Work task: Only the lines containing "DONE" should appear in the answer, copied from the listing below.

[Source data — start]

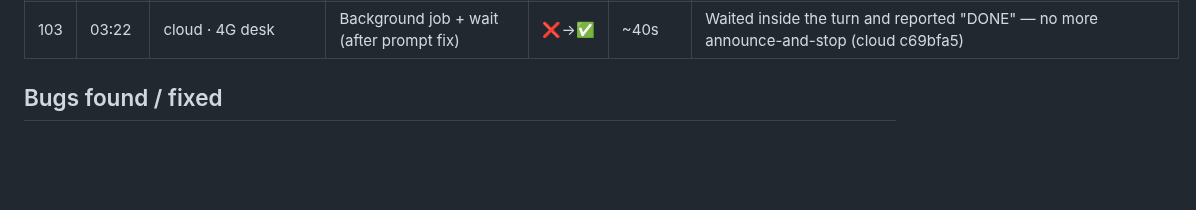
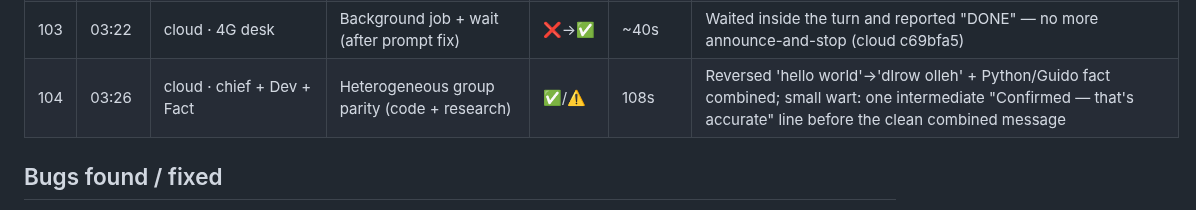
Before and after one commit to sub8bot/Sub8, a Markdown page: testing/soak/2026-09-02.md, the part around the change. Drawn GitHub-style; blank space fills up the shorter version.

Commit message:
soak: tick 104

```diff
--- a/testing/soak/2026-09-02.md
+++ b/testing/soak/2026-09-02.md
@@ -111,6 +111,7 @@ Legend: ✅ pass · ⚠️ pass with wart · ❌ fail (bug filed/fixed below) ·
 | 101 | 03:14 | local · Scout | Scroll a long Wikipedia table, extract top 3 | ✅ | 25s | India/China/USA with populations |
 | 102 | 03:18 | local · Scout + Coder + Scribe | Heterogeneous 3-way group (code + research + direct answer), one combined report | ✅ | 77s | FizzBuzz output + origin fact (Imran Ghory 2007) + UTC time, all in one message |
 | 103 | 03:22 | cloud · 4G desk | Background job + wait (after prompt fix) | ❌→✅ | ~40s | Waited inside the turn and reported "DONE" — no more announce-and-stop (cloud c69bfa5) |
+| 104 | 03:26 | cloud · chief + Dev + Fact | Heterogeneous group parity (code + research) | ✅/⚠️ | 108s | Reversed 'hello world'→'dlrow olleh' + Python/Guido fact combined; small wart: one intermediate "Confirmed — that's accurate" line before the clean combined message |
 
 ## Bugs found / fixed
 - **Cloud lead report gating**: waits for the whole handoff set before its one turn (parity with local's outstanding set), with a 5-minute straggler cap.
```
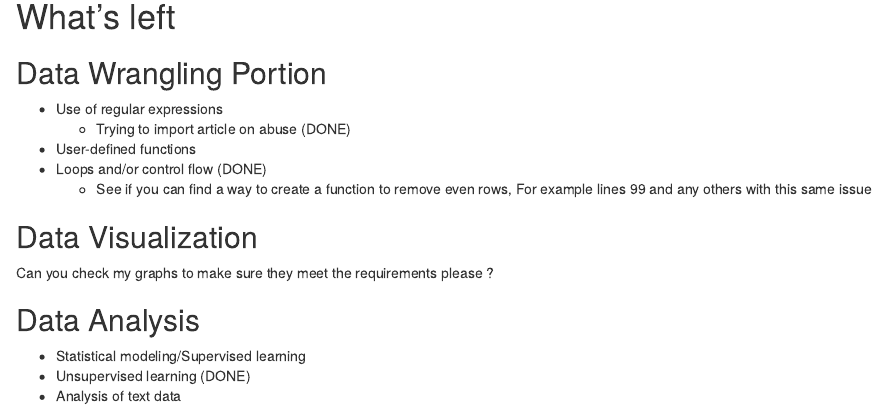
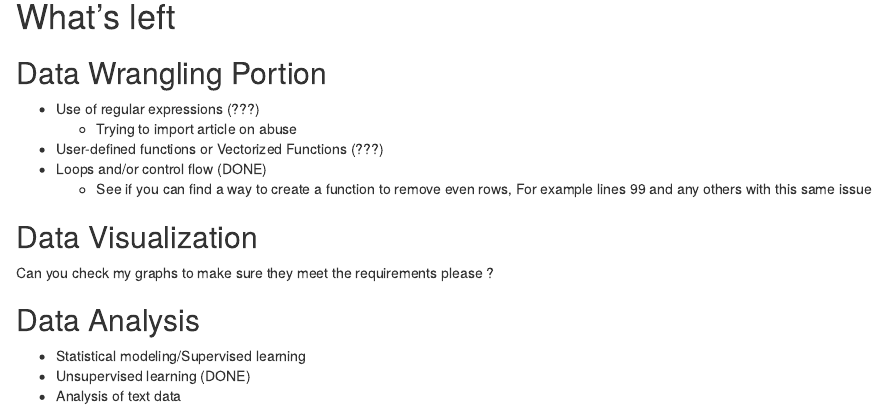
Before and after one commit to oralliyu/PavlikAlliyu-FinalProject, an R Markdown document (PavlikAlliyu-FinalProject-Stat380.Rmd): the page in a window 1100 px wide, from 16370 px down. Rendered offline with R 4.5, knitr and Pandoc, with nearby package versions; some code elsewhere in the file could not run offline.

Commit message:
Saving unsaved changes

```diff
--- a/PavlikAlliyu-FinalProject-Stat380.Rmd
+++ b/PavlikAlliyu-FinalProject-Stat380.Rmd
@@ -694,9 +694,9 @@
 # What's left
 
 ## Data Wrangling Portion
-* Use of regular expressions
-    + Trying to import article on abuse (DONE)
-* User-defined functions
+* Use of regular expressions (???)
+    + Trying to import article on abuse
+* User-defined functions or Vectorized Functions (???)
 * Loops and/or control flow (DONE)
     + See if you can find a way to create a function to remove even rows, For example lines 99 and any others with this same issue
 
```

[Source data — finish]

Task result:
 | 103 | 03:22 | cloud · 4G desk | Background job + wait (after prompt fix) | ❌→✅ | ~40s | Waited inside the turn and reported "DONE" — no more announce-and-stop (cloud c69bfa5) |
-    + Trying to import article on abuse (DONE)
 * Loops and/or control flow (DONE)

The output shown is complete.